How did you get started in Photography? Can you tell us a bit about your background?
I actually ended up picking up a camera in tenth grade, but it wasn’t until four years ago that I felt really inspired to create with it. An American photographer whose work I love ended up commenting on a post of mine on Instagram before I was really deep into it and that made me ask myself, “If I love his work and it feels like something I want to do, why don’t I just do it?”. That’s what got me to start practicing and chasing it pretty heavily. I’ve been involved with various forms of art growing up, which is what caused me to study Interior Design at Mount Royal, but I always felt like I couldn’t effectively communicate what it was I was seeing in my head, or how places, moments and music made me feel. My dad was a musician, so I’ve grown up in a very inspiring and “chase your dreams” type of creative environment, and I think that's largely what pushes me to express the feelings I try to through my work. I really want viewers to stop and focus on a moment or tap into a feeling because I think that’s where you really learn self-discovery and find what's meaningful to your path in life. I’m very thankful for all of the creative indulgence in my life because I credit it with developing and understanding who I am.
What is your favorite subject matter/style to photograph? And what is your inspiration?
I try to stay versatile when I shoot, and I have experience in landscape, lifestyle, portraits, commercial, and product photography. I find for personal work I always come back to shooting people experiencing moments, often in landscapes and nature. Depending on the time or location, I’ll shoot very tight close up portraits, or I’ll shoot for emphasis on scale with a subject quite small in a landscape. I realized that my reasoning for doing this comes back to placing people where they might not place themselves in a moment or feeling.
Do you have any favorite spots to take photos in Alberta?
I think that everyone gravitates to the Rockies and Banff specifically in Alberta for shooting, and this is really where it all started for me. There are a few hidden spots in and around Banff that I frequent, but one of my favourites is definitely Jasper. I’ve only ever been once, but there's a lot to work with and create out there. Closer to home, I’ve recently realized that Kananaskis has a lot of very underrated areas, like Barrier Lake, but one of my favourite and most productive ways to shoot is just to get in a car and drive without a destination, pulling over whenever something piques interest. I’ve found that this really helps me stay creative and makes the work a lot more natural and free rather than staged.
What got you interested in working with Alberta Apparel?
I first found Alberta Apparel through a google search for local brands. I really respected the emphasis on staying local, and the thought that the brand is so easily relatable to Albertans because it acts as a badge of pride for calling this province home.
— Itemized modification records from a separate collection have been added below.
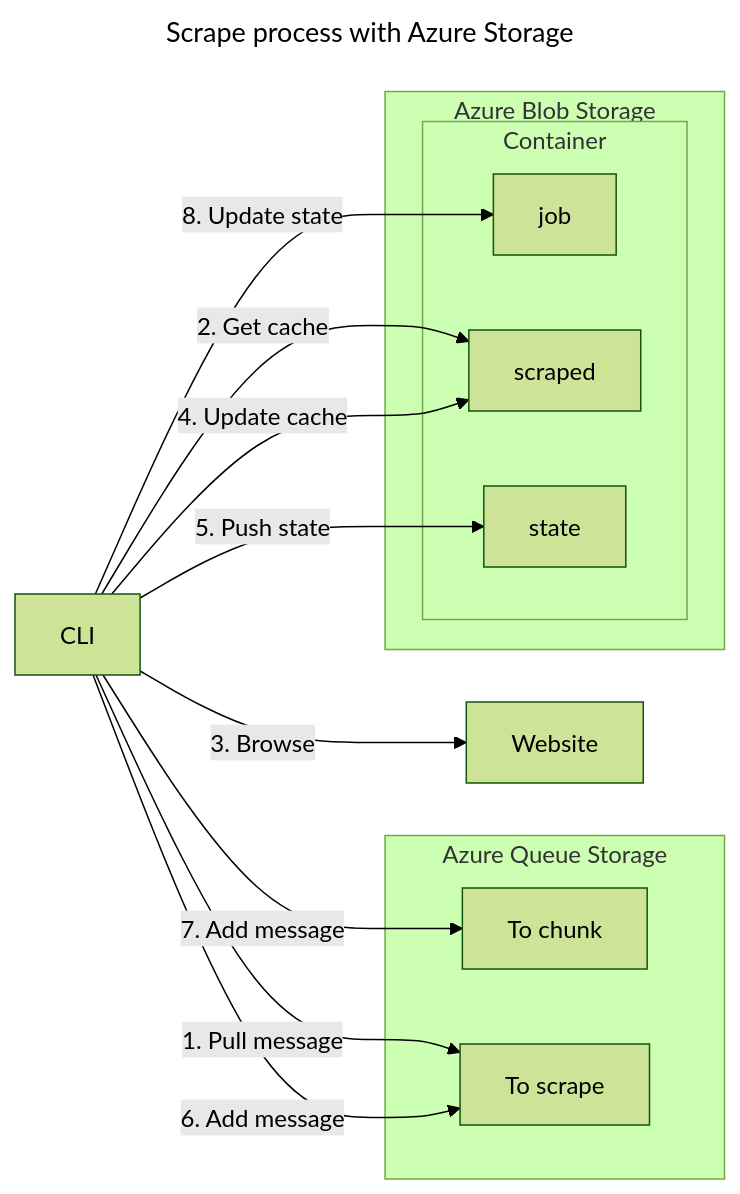
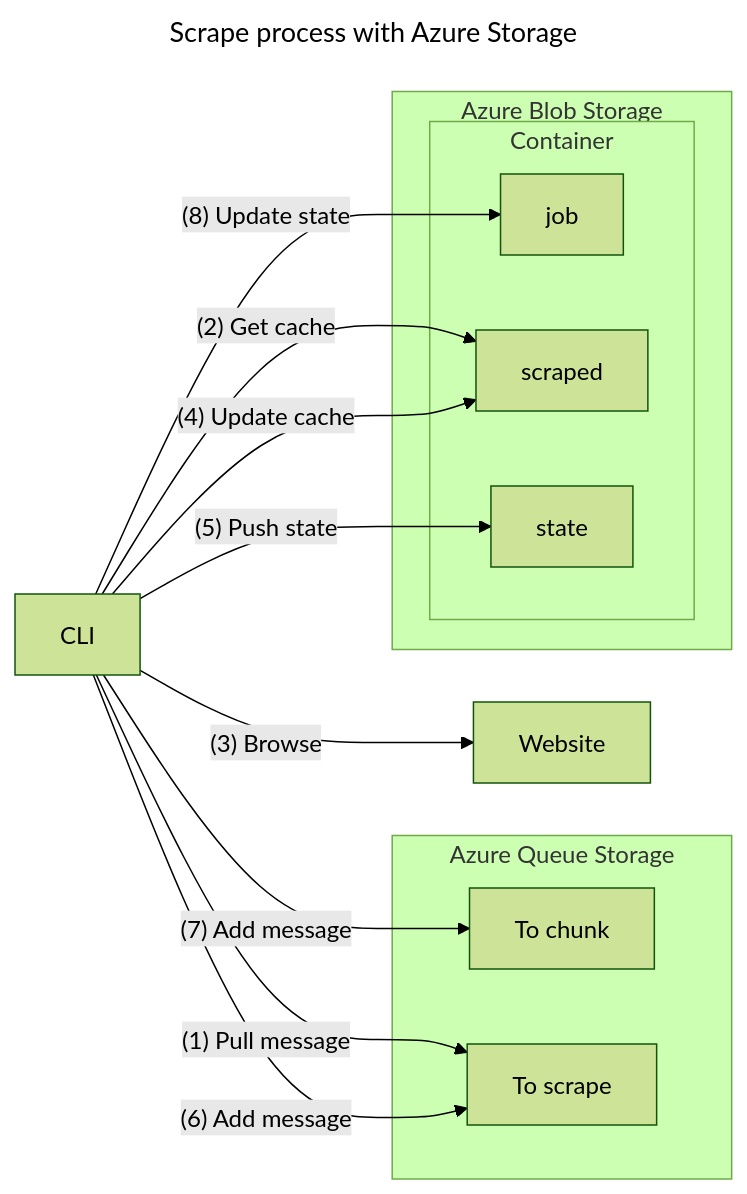
The first of 2 diagrams in README.md (clemlesne/scrape-it-now), drawn with Mermaid (forest theme) before and after one commit. The commit also changed other lines of this file, not shown here.

Commit message:
doc: Fix Mermaid diagrams render

````diff
--- a/README.md
+++ b/README.md
@@ -243,30 +243,30 @@
 ```mermaid
 ---
 title: Scrape process with Azure Storage
 ---
 graph LR
   cli["CLI"]
   web["Website"]
 
   subgraph "Azure Queue Storage"
     to_chunk["To chunk"]
     to_scrape["To scrape"]
   end
 
   subgraph "Azure Blob Storage"
     subgraph "Container"
       job["job"]
       scraped["scraped"]
       state["state"]
     end
   end
 
-  cli -- 1. Pull message --> to_scrape
-  cli -- 2. Get cache --> scraped
-  cli -- 3. Browse --> web
-  cli -- 4. Update cache --> scraped
-  cli -- 5. Push state --> state
-  cli -- 6. Add message --> to_scrape
-  cli -- 7. Add message --> to_chunk
-  cli -- 8. Update state --> job
+  cli -- (1) Pull message --> to_scrape
+  cli -- (2) Get cache --> scraped
+  cli -- (3) Browse --> web
+  cli -- (4) Update cache --> scraped
+  cli -- (5) Push state --> state
+  cli -- (6) Add message --> to_scrape
+  cli -- (7) Add message --> to_chunk
+  cli -- (8) Update state --> job
 ```
````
I knew that this idea was one I could get behind and try to emphasize, as so much of my work is situated right here as well.
What tips can you offer readers to help them get some great shots in both the Alberta prairies and mountains? Any tricks of the trade you can share with us?
Whenever people ask me about tips to shoot there's always two that come to mind right away:
1. Go out at times your average person wouldn’t. I had a friend recently come shoot the sunrise in Kananaskis with me and although she’s lived in Calgary her whole life she’d never seen the Rockies at sunrise. It really changes your perspective and the whole landscape just by putting in the extra effort to get up early or stay out late. There are days where it's been pouring rain or freezing cold where I’ve shot some of my best work, so never hesitate to put in the extra effort because it always pays off.
2. Foreground foreground foreground! A lot of my work has a blurred foreground leading up to the focal point to create a little intrigue or change the way you see something. Sometimes capturing something with that extra layer of detail really helps to put the viewer into that moment and make it real. I’ve always been a sucker for this because it gives a new perspective and easily makes any shot unique. Next time you’re out try shooting through or behind something with views to your focus, or even try changing your levels! I have a habit of doing this with landscapes so you’ll often see me laying on my stomach in any small patch of wheat I can find to get some nice yellow foreground for landscape shots.
And how can readers get in touch with you?
One of the best ways to interact with me or follow my work is on Instagram @daniellejeagleson, so feel free to check that out and say hello! I’m always open to inquiries and collaborations with contact through firstname.lastname@example.org as well. Get out there, stay stoked, and have fun shooting!
Join our newsletter
Join our newsletter today and receive 10% off your order